== DATA FOR PROCESSING ==
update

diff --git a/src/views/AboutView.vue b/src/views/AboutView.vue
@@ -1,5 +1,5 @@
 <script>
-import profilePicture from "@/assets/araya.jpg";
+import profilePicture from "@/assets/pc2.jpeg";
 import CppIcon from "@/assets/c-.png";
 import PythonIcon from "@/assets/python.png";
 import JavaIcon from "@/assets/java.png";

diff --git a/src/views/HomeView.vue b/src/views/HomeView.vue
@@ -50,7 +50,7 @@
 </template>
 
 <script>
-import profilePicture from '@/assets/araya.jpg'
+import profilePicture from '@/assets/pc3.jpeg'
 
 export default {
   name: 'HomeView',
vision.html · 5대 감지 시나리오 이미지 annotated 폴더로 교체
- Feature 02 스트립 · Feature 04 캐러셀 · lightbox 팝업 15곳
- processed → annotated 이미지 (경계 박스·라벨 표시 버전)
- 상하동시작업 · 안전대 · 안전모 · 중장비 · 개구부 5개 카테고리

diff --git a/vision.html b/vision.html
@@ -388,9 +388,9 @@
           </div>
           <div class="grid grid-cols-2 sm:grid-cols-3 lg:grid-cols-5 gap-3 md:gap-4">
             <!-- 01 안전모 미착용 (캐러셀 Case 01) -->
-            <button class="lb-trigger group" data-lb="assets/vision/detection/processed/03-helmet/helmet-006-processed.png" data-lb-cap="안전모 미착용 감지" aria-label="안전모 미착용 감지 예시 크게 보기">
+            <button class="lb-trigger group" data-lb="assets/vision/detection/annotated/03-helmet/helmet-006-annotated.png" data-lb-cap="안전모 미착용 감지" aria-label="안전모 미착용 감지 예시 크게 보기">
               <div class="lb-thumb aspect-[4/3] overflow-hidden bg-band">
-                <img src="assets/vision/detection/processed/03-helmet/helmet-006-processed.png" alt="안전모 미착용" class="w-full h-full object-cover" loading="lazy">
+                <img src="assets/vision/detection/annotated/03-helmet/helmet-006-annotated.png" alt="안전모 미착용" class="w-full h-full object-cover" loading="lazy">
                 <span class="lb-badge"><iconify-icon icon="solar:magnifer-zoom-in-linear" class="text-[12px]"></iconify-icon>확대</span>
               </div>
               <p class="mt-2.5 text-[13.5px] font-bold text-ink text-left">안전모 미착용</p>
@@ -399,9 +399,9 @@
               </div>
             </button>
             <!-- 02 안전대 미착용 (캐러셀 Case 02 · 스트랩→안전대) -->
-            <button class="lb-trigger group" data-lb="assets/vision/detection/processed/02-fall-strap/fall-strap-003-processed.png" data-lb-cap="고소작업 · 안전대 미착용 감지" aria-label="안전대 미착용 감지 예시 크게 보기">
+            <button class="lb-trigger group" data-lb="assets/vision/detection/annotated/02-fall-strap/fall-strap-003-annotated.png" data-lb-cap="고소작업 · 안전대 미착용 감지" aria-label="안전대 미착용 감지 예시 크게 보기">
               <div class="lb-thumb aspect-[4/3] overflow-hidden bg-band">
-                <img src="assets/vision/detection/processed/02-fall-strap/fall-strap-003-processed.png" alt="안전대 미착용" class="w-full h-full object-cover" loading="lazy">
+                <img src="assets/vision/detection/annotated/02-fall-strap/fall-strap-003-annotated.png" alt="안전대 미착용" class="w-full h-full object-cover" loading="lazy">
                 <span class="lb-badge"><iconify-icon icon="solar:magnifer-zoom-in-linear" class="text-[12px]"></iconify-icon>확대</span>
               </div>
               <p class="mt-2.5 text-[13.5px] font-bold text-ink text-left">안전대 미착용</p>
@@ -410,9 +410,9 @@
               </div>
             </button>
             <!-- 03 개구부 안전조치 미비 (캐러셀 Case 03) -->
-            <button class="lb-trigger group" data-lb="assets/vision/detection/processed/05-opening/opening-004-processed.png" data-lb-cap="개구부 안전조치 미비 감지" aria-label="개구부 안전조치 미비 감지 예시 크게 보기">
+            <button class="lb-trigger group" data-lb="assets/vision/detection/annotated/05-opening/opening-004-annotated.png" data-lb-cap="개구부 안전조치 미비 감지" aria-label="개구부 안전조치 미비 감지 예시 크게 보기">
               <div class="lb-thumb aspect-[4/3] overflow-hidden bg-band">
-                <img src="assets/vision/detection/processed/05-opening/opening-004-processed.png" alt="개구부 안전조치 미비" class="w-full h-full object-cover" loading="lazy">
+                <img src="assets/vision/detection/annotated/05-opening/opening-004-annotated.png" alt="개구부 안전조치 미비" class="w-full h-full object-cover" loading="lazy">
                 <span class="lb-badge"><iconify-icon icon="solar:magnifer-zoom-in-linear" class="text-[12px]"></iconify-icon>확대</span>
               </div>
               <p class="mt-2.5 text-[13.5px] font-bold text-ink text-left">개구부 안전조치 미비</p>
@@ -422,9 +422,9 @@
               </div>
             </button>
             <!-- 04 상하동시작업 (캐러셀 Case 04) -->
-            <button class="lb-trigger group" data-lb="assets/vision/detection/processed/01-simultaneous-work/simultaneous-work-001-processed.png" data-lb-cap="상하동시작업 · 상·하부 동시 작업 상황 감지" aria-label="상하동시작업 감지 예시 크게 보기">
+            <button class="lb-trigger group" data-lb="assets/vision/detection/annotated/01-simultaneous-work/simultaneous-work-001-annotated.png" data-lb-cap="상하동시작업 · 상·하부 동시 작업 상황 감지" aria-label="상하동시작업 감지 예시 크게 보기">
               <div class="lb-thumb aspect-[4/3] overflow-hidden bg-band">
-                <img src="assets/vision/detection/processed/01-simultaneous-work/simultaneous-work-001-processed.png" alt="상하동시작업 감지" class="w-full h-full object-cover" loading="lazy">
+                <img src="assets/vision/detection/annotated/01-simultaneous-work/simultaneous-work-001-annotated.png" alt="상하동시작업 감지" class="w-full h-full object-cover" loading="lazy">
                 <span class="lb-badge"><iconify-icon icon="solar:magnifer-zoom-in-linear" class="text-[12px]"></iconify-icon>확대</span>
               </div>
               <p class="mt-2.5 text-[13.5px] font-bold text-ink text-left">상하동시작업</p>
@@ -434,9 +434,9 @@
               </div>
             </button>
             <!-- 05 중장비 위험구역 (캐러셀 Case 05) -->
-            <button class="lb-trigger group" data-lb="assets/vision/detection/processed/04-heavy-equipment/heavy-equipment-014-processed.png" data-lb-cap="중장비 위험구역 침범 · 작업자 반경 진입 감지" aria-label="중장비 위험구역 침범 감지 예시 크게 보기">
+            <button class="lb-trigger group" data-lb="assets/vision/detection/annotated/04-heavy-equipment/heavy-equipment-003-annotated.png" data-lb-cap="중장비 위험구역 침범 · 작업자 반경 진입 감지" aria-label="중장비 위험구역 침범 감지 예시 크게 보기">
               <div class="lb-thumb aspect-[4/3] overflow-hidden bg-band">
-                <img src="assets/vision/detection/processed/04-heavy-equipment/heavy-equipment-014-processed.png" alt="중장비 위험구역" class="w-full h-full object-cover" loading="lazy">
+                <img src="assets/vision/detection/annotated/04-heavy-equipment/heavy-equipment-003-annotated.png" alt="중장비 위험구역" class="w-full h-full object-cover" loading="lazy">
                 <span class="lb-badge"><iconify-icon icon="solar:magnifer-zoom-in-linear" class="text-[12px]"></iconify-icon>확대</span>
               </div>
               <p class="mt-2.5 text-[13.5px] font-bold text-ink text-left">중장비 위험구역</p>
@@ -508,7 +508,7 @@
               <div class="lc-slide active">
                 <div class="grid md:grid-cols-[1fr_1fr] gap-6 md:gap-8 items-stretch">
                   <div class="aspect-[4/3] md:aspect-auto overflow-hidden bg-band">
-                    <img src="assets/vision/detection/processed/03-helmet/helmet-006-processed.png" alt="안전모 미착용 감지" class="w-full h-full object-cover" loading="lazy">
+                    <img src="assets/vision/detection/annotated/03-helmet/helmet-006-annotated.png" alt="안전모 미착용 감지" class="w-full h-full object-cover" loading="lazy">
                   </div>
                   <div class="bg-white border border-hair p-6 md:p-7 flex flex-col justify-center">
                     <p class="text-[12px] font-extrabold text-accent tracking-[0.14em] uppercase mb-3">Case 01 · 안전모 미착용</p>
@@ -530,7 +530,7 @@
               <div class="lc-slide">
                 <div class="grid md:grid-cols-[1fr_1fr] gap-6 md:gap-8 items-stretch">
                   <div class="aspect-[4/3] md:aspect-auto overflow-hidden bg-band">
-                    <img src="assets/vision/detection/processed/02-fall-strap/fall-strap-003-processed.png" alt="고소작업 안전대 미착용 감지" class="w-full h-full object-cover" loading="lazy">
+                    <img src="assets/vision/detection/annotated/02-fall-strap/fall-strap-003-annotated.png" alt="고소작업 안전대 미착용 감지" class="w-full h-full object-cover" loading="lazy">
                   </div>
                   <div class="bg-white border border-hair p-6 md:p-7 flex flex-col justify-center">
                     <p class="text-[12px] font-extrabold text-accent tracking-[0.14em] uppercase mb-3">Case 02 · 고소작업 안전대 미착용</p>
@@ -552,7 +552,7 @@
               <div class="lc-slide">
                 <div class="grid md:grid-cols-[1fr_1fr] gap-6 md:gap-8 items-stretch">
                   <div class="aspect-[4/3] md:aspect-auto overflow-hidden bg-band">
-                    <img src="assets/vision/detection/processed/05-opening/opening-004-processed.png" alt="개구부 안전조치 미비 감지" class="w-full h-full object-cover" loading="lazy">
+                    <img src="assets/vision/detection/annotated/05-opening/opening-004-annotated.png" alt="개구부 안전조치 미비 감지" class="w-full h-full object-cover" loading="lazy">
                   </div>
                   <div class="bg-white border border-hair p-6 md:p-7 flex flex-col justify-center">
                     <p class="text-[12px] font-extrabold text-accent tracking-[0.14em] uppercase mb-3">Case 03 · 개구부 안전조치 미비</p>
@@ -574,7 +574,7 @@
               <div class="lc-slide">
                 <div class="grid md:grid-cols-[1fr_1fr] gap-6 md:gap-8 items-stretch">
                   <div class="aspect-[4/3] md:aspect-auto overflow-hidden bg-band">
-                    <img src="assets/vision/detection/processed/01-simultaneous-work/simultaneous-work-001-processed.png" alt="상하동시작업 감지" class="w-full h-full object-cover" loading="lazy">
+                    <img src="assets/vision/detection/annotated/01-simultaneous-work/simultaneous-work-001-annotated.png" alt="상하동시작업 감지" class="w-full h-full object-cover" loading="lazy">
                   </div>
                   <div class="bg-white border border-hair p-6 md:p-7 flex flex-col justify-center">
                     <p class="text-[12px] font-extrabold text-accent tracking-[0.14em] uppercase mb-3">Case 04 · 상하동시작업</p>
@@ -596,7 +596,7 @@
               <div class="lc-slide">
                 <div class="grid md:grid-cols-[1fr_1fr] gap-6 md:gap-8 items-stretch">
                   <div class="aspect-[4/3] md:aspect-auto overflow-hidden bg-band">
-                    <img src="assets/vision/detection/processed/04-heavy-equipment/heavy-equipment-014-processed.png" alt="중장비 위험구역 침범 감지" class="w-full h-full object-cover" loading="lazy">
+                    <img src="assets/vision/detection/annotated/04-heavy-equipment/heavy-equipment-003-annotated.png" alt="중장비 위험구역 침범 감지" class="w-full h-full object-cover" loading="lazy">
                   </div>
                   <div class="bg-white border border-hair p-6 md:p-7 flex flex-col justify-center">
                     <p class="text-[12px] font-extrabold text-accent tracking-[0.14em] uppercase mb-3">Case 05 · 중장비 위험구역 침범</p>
===
## [TASK INSTRUCTIONS]
Your output should consist solely of the lines from the beginning of the entries through the line containing "<!-- 01 안전모", reproduced exactly.

## [SOLUTION]
update

diff --git a/src/views/AboutView.vue b/src/views/AboutView.vue
@@ -1,5 +1,5 @@
 <script>
-import profilePicture from "@/assets/araya.jpg";
+import profilePicture from "@/assets/pc2.jpeg";
 import CppIcon from "@/assets/c-.png";
 import PythonIcon from "@/assets/python.png";
 import JavaIcon from "@/assets/java.png";

diff --git a/src/views/HomeView.vue b/src/views/HomeView.vue
@@ -50,7 +50,7 @@
 </template>
 
 <script>
-import profilePicture from '@/assets/araya.jpg'
+import profilePicture from '@/assets/pc3.jpeg'
 
 export default {
   name: 'HomeView',
vision.html · 5대 감지 시나리오 이미지 annotated 폴더로 교체
- Feature 02 스트립 · Feature 04 캐러셀 · lightbox 팝업 15곳
- processed → annotated 이미지 (경계 박스·라벨 표시 버전)
- 상하동시작업 · 안전대 · 안전모 · 중장비 · 개구부 5개 카테고리

diff --git a/vision.html b/vision.html
@@ -388,9 +388,9 @@
           </div>
           <div class="grid grid-cols-2 sm:grid-cols-3 lg:grid-cols-5 gap-3 md:gap-4">
             <!-- 01 안전모 미착용 (캐러셀 Case 01) -->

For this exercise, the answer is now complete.